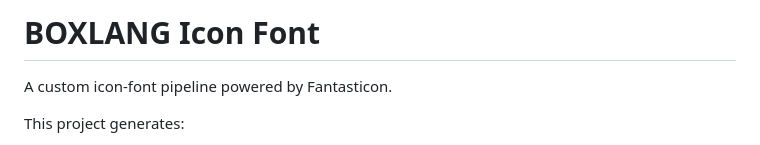
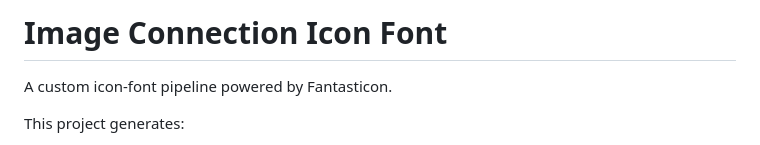
Before and after one commit to jlainezsv/image_connection, a Markdown page: README.md, the part around the change. Rendered like a GitHub page.

```diff
--- a/README.md
+++ b/README.md
@@ -1,4 +1,4 @@
-# BOXLANG Icon Font
+# Image Connection Icon Font
 
 A custom icon-font pipeline powered by Fantasticon.
 
```
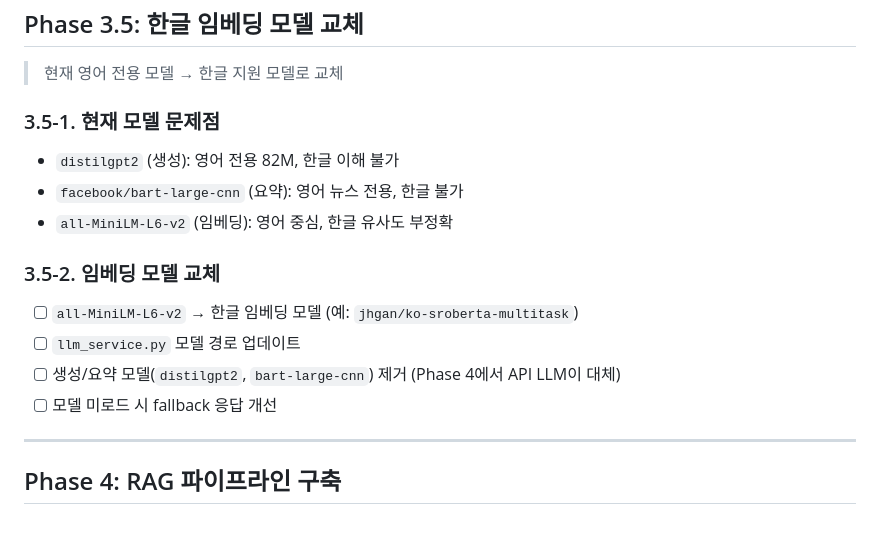
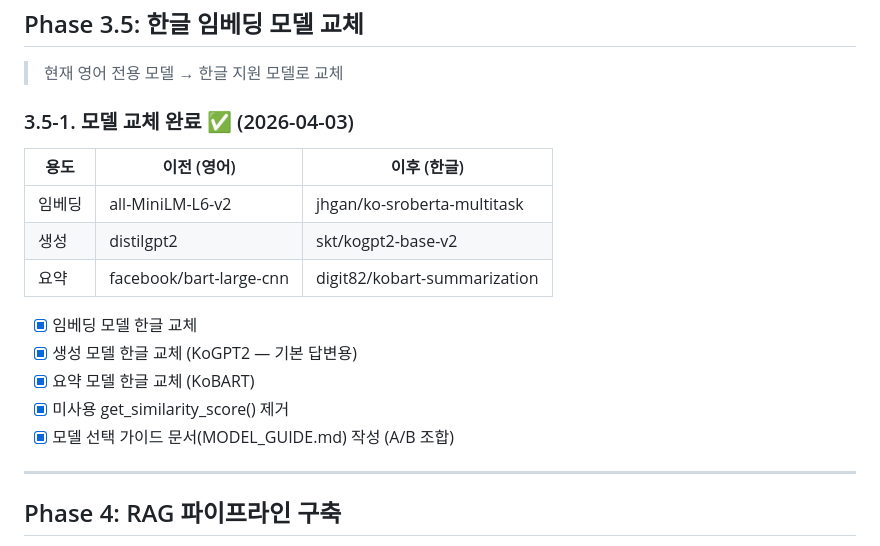
Before and after one commit to oofy-sotry/portfolio, a Markdown page: docs/REFACTORING_PLAN.md, the part around the change. GitHub-like rendering.

Commit message:
Phase 3.5 완료 체크 업데이트
Co-Authored-By: Claude Opus 4.6 (1M context) <noreply@anthropic.com>

```diff
--- a/docs/REFACTORING_PLAN.md
+++ b/docs/REFACTORING_PLAN.md
@@ -73,16 +73,19 @@
 
 > 현재 영어 전용 모델 → 한글 지원 모델로 교체
 
-### 3.5-1. 현재 모델 문제점
-- `distilgpt2` (생성): 영어 전용 82M, 한글 이해 불가
-- `facebook/bart-large-cnn` (요약): 영어 뉴스 전용, 한글 불가
-- `all-MiniLM-L6-v2` (임베딩): 영어 중심, 한글 유사도 부정확
+### 3.5-1. 모델 교체 완료 ✅ (2026-04-03)
 
-### 3.5-2. 임베딩 모델 교체
-- [ ] `all-MiniLM-L6-v2` → 한글 임베딩 모델 (예: `jhgan/ko-sroberta-multitask`)
-- [ ] `llm_service.py` 모델 경로 업데이트
-- [ ] 생성/요약 모델(`distilgpt2`, `bart-large-cnn`) 제거 (Phase 4에서 API LLM이 대체)
-- [ ] 모델 미로드 시 fallback 응답 개선
+| 용도 | 이전 (영어) | 이후 (한글) |
+|------|-----------|-----------|
+| 임베딩 | all-MiniLM-L6-v2 | jhgan/ko-sroberta-multitask |
+| 생성 | distilgpt2 | skt/kogpt2-base-v2 |
+| 요약 | facebook/bart-large-cnn | digit82/kobart-summarization |
+
+- [x] 임베딩 모델 한글 교체
+- [x] 생성 모델 한글 교체 (KoGPT2 — 기본 답변용)
+- [x] 요약 모델 한글 교체 (KoBART)
+- [x] 미사용 get_similarity_score() 제거
+- [x] 모델 선택 가이드 문서(MODEL_GUIDE.md) 작성 (A/B 조합)
 
 ---
 
```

(TASK ITEM) Would it be possible to copy the material exactly, excluding the images?

(EXPECTED OUTPUT)
Before and after one commit to jlainezsv/image_connection, a Markdown page: README.md, the part around the change. Rendered like a GitHub page.

```diff
--- a/README.md
+++ b/README.md
@@ -1,4 +1,4 @@
-# BOXLANG Icon Font
+# Image Connection Icon Font
 
 A custom icon-font pipeline powered by Fantasticon.
 
```
Before and after one commit to oofy-sotry/portfolio, a Markdown page: docs/REFACTORING_PLAN.md, the part around the change. GitHub-like rendering.

Commit message:
Phase 3.5 완료 체크 업데이트
Co-Authored-By: Claude Opus 4.6 (1M context) <noreply@anthropic.com>

```diff
--- a/docs/REFACTORING_PLAN.md
+++ b/docs/REFACTORING_PLAN.md
@@ -73,16 +73,19 @@
 
 > 현재 영어 전용 모델 → 한글 지원 모델로 교체
 
-### 3.5-1. 현재 모델 문제점
-- `distilgpt2` (생성): 영어 전용 82M, 한글 이해 불가
-- `facebook/bart-large-cnn` (요약): 영어 뉴스 전용, 한글 불가
-- `all-MiniLM-L6-v2` (임베딩): 영어 중심, 한글 유사도 부정확
+### 3.5-1. 모델 교체 완료 ✅ (2026-04-03)
 
-### 3.5-2. 임베딩 모델 교체
-- [ ] `all-MiniLM-L6-v2` → 한글 임베딩 모델 (예: `jhgan/ko-sroberta-multitask`)
-- [ ] `llm_service.py` 모델 경로 업데이트
-- [ ] 생성/요약 모델(`distilgpt2`, `bart-large-cnn`) 제거 (Phase 4에서 API LLM이 대체)
-- [ ] 모델 미로드 시 fallback 응답 개선
+| 용도 | 이전 (영어) | 이후 (한글) |
+|------|-----------|-----------|
+| 임베딩 | all-MiniLM-L6-v2 | jhgan/ko-sroberta-multitask |
+| 생성 | distilgpt2 | skt/kogpt2-base-v2 |
+| 요약 | facebook/bart-large-cnn | digit82/kobart-summarization |
+
+- [x] 임베딩 모델 한글 교체
+- [x] 생성 모델 한글 교체 (KoGPT2 — 기본 답변용)
+- [x] 요약 모델 한글 교체 (KoBART)
+- [x] 미사용 get_similarity_score() 제거
+- [x] 모델 선택 가이드 문서(MODEL_GUIDE.md) 작성 (A/B 조합)
 
 ---
 
```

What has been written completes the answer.